Once you find the line containing "export const Card" in the data below, copy it and each following line exactly, up to and including the line containing "<li>Inicio</li>", and nothing else.

Stored items from a collection:
____

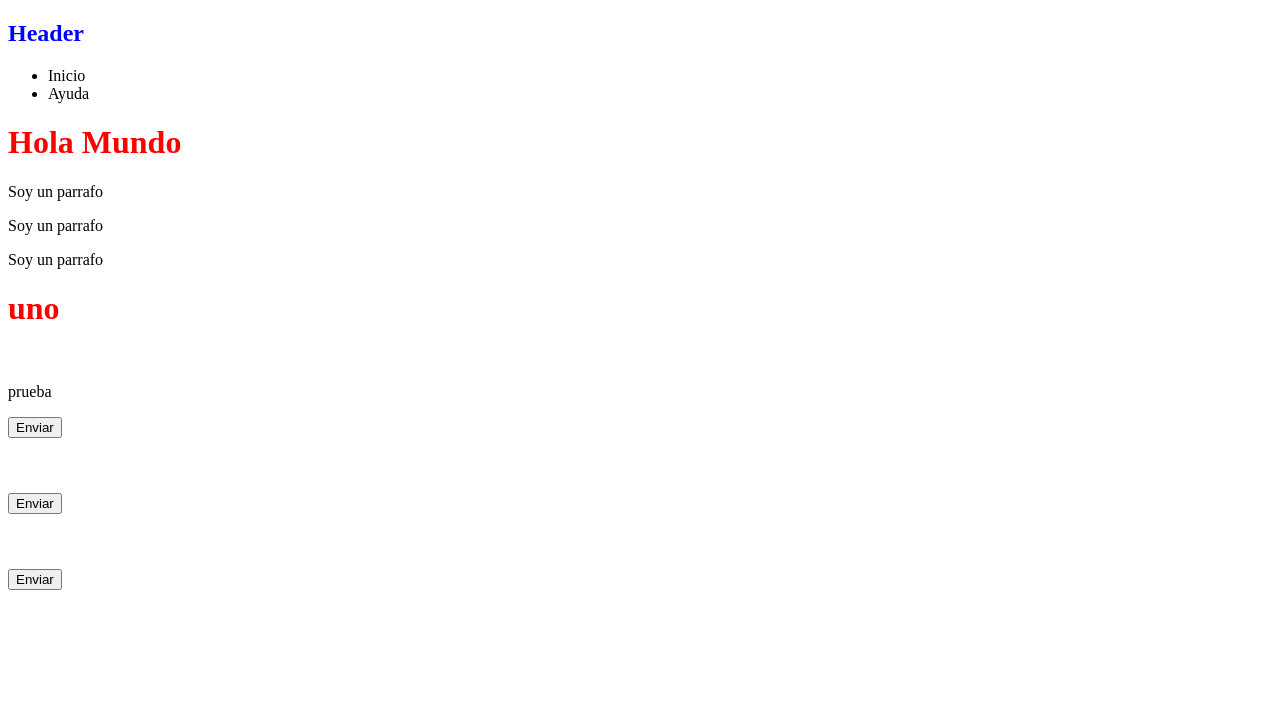
Repository: Klauditha/desafio_modulo_react
Page: / (app in 01_Introduccion/ClasePrincipal/)
The author's editor kept a copy of each file at every save. The page is drawn from the files as they stood at one save, then again after the next save.
The browser window is 1280 px wide. The pictures show the whole page.
Pictures or frames that could not be fetched are drawn as grey boxes. The project was rebuilt for these pictures with package versions that can differ from the ones it lists, and the page was loaded fresh each time. Also part of the build but not shown: 01_Introduccion/ClasePrincipal/vite.config.js, 01_Introduccion/ClasePrincipal/src/index.css.

Above is the page before, as saved 2023-09-07 23:52:54.

### 01_Introduccion/ClasePrincipal/src/App.jsx
import "./App.css";
import { Card } from "./components/Card";
import Header from "./components/Header";

const App = () => {
  return (
    //Uso de Fragment <>
    <>
      <Header />
      <h1>Hola Mundo</h1>
      <p>Soy un parrafo</p>
      <p>Soy un parrafo</p>
      <p>Soy un parrafo</p>
      <div className="container">
      <Card titulo="uno" imagen="" texto="prueba"/>
      <Card/>
      <Card/>
      </div>

    </>
  );
};

export default App;

### 01_Introduccion/ClasePrincipal/src/App.css
h1{
  color:red;
}

h2{
  color:blue
}

### 01_Introduccion/ClasePrincipal/src/components/Card.jsx
/* eslint-disable react/prop-types */
export const Card = (props) => {
  return (
    <>
    <h1>{props.titulo}</h1>
    <img src={props.imagen}/>
    <p>{props.texto}</p>
    <button>Enviar</button>
    </>
  )
}

### 01_Introduccion/ClasePrincipal/src/components/Header.jsx
import Enlaces from "./Enlaces";

const Header = () => {
  return (
    <>
      <h2>Header</h2>
      <Enlaces/>
    </>
  );
};

export default Header;

### 01_Introduccion/ClasePrincipal/src/components/Enlaces.jsx
export const Enlaces = () => {
  return (
    <div>
      <ul>
        <li>Inicio</li>
        <li>Ayuda</li>
      </ul>
    </div>
  );
};

export default Enlaces;

Loaded but not shown: 01_Introduccion/ClasePrincipal/index.html (common file); 01_Introduccion/ClasePrincipal/src/main.jsx (common file)

After the next save:
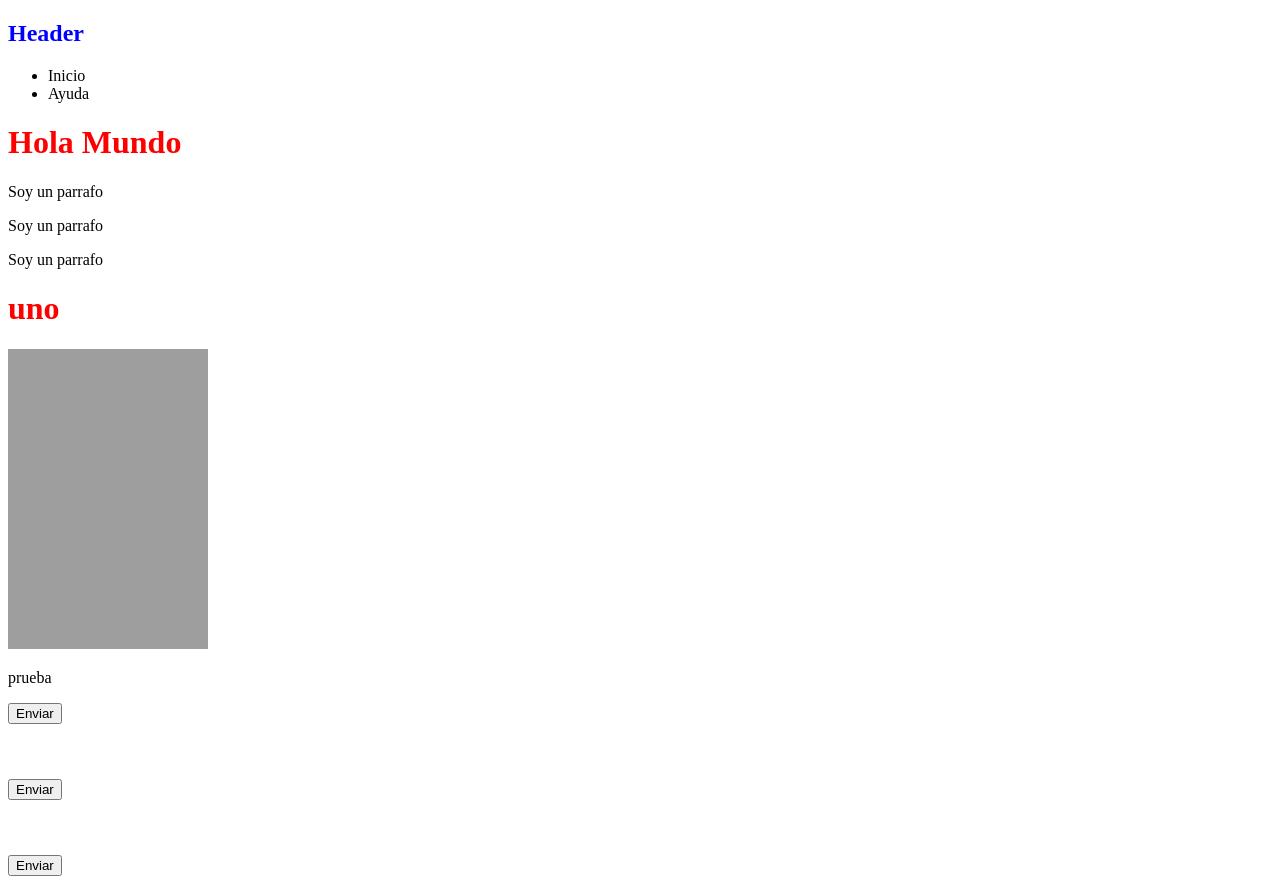
Saved 34 s later.
--- a/01_Introduccion/ClasePrincipal/src/App.jsx
+++ b/01_Introduccion/ClasePrincipal/src/App.jsx
@@ -12,7 +12,7 @@ const App = () => {
       <p>Soy un parrafo</p>
       <p>Soy un parrafo</p>
       <div className="container">
-      <Card titulo="uno" imagen="" texto="prueba"/>
+      <Card titulo="uno" imagen="https://picsum.photos/200/300" texto="prueba"/>
       <Card/>
       <Card/>
       </div>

____

Response:
export const Card = (props) => {
  return (
    <>
    <h1>{props.titulo}</h1>
    <img src={props.imagen}/>
    <p>{props.texto}</p>
    <button>Enviar</button>
    </>
  )
}

### 01_Introduccion/ClasePrincipal/src/components/Header.jsx
import Enlaces from "./Enlaces";

const Header = () => {
  return (
    <>
      <h2>Header</h2>
      <Enlaces/>
    </>
  );
};

export default Header;

### 01_Introduccion/ClasePrincipal/src/components/Enlaces.jsx
export const Enlaces = () => {
  return (
    <div>
      <ul>
        <li>Inicio</li>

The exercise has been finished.